"I went into the garage and I saw the washing machine on the floor and then I looked over and saw the rock and couldn’t believe it," she said.
Rose-Gendelman said her dog typically sleeps in the garage, but was fortunately inside the house with her at the time.
"It’s a big mess, and a big boulder, and I don’t know how it’s going to get out," she said through tears. "I mean, how incredible! I haven’t even had time to call my friends and ask them to pray for me."
Coincidentally, this is the second boulder that has rolled near Rose-Gendelman's house. The first one was smaller and didn't damage any structures, unlike this one.
Crews said Thursday's boulder missed the propane tank outside the home by about 12 feet. However, the rock did snap a water pipe. An inspector told NBC San Diego that the water main is broken.
Kevin Hitchcock, Poway Fire Department division chief, said he did not know where the boulder came from. Up the hill, though, a trail of crushed debris led to another boulder.
"All of a sudden this boulder started coming down, but no cause, I have no idea why that rock would have come down today," Hitchcock said.
Fire crews became concerned about a strong odor coming from the home shortly after they arrived. They said it was a mix of gasoline, pesticides and propane, possibly mixed by the many broken pipes in the rock's path.
The common pesticide malathion was spilled in the garage near where the boulder was resting. A Hazmat crew was putting bleach on the substance to neutralize it.
This isn't the first time Southern Californians have seen this kind of dangerous scenario. In January 2010, a boulder crashed into a Vista home.
Also, in February 2000, a huge boulder smashed into a Rancho San Diego house during heavy rains. The 140-ton boulder did so much damage it took days for crews to remove it by drilling holes in the granite and breaking it up into smaller pieces.

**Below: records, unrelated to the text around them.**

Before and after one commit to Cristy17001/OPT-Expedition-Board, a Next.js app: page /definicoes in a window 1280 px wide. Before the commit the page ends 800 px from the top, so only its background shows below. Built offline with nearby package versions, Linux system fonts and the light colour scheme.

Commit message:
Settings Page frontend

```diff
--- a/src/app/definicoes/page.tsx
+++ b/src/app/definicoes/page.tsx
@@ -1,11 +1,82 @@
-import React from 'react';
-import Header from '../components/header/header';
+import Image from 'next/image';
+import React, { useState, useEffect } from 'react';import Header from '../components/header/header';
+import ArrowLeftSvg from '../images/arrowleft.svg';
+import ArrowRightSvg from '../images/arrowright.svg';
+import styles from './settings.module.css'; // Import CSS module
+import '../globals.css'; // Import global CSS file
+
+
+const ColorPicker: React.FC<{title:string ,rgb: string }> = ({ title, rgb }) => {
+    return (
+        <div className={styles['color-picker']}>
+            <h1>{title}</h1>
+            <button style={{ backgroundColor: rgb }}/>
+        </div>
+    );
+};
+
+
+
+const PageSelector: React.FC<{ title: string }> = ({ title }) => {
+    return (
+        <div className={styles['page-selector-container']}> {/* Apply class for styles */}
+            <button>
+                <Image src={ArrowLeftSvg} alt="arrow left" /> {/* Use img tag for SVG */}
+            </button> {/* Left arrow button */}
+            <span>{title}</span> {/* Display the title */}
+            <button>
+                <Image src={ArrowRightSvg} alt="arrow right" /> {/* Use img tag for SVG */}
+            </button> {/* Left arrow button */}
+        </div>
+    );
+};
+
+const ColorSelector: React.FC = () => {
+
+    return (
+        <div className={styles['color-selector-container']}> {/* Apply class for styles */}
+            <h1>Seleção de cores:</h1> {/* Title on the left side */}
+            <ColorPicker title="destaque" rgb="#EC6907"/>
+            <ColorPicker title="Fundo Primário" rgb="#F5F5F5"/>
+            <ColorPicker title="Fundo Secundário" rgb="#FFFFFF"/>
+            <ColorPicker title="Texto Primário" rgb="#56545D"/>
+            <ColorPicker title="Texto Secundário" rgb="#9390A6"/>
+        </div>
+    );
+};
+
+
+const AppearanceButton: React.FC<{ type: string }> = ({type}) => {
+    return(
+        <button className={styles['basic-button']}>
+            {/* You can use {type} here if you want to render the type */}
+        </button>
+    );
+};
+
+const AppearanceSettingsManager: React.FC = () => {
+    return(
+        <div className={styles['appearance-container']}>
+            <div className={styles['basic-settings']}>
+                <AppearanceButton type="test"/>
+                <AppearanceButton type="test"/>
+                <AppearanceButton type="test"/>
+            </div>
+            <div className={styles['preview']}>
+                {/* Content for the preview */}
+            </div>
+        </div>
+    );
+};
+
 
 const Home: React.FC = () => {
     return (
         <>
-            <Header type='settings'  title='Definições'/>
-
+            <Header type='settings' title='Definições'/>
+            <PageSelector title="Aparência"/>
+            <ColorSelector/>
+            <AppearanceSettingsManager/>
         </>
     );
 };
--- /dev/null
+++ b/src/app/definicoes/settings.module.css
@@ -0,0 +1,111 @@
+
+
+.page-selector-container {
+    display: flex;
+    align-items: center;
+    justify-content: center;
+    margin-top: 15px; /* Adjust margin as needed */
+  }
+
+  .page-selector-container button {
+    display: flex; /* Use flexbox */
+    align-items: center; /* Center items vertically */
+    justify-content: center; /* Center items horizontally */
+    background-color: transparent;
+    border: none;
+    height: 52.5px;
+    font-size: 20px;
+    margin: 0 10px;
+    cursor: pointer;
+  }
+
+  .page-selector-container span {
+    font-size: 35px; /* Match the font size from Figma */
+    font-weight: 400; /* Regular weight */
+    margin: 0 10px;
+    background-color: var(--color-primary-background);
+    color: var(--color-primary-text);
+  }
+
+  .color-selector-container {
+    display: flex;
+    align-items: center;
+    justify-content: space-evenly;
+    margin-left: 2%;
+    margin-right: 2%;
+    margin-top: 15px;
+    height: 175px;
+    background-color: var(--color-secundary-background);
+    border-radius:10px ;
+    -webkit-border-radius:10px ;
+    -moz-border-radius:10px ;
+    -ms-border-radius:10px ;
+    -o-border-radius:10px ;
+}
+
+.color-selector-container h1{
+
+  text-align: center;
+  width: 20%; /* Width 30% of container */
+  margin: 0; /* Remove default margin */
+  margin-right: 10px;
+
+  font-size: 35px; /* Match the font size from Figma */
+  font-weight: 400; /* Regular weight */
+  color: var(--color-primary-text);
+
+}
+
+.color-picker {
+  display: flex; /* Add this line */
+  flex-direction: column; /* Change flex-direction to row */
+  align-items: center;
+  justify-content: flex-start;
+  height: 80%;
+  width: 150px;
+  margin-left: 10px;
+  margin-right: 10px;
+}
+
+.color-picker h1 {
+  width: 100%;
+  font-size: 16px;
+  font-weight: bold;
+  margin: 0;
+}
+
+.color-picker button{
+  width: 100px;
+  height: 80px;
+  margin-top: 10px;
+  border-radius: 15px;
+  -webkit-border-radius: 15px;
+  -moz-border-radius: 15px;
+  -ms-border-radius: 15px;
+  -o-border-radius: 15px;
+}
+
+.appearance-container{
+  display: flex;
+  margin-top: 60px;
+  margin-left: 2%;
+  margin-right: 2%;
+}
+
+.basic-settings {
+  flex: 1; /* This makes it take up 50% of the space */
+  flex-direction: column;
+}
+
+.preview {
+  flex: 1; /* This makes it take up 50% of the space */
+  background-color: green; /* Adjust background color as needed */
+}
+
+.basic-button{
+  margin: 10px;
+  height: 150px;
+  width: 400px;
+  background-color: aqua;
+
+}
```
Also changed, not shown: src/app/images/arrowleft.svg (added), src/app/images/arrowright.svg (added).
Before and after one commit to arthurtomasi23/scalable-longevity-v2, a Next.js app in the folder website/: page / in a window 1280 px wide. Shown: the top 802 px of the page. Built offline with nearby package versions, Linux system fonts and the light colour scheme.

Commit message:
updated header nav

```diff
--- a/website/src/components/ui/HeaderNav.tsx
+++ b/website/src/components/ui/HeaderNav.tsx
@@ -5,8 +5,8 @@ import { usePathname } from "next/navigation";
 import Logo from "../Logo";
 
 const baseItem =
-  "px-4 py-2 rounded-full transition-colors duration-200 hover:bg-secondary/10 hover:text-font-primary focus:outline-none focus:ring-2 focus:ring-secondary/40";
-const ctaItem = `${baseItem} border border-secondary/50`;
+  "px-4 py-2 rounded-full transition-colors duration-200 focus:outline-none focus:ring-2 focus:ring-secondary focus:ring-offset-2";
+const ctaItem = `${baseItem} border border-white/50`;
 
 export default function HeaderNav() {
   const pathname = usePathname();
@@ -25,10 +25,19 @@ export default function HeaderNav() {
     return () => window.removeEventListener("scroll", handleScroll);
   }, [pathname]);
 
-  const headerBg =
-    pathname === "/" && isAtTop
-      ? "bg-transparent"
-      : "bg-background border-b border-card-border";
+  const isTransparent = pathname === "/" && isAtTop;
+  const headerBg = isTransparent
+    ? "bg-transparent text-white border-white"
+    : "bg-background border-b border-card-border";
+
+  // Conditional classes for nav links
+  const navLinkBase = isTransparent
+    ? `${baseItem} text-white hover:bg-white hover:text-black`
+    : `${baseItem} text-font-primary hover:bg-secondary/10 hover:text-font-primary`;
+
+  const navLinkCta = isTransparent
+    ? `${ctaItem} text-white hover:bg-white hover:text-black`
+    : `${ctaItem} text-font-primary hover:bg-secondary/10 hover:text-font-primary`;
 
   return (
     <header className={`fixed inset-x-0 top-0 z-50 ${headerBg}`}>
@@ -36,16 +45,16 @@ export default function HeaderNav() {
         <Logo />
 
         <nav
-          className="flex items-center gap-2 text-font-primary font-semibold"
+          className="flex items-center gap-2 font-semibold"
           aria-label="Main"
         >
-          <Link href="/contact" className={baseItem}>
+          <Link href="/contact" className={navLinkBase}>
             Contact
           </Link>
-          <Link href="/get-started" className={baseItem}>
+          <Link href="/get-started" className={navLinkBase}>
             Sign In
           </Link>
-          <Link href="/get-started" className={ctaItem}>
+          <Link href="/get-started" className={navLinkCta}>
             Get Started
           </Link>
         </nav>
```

The area was heavily impacted by Thursday's rain storm, which soaked the area and left the ground unstable.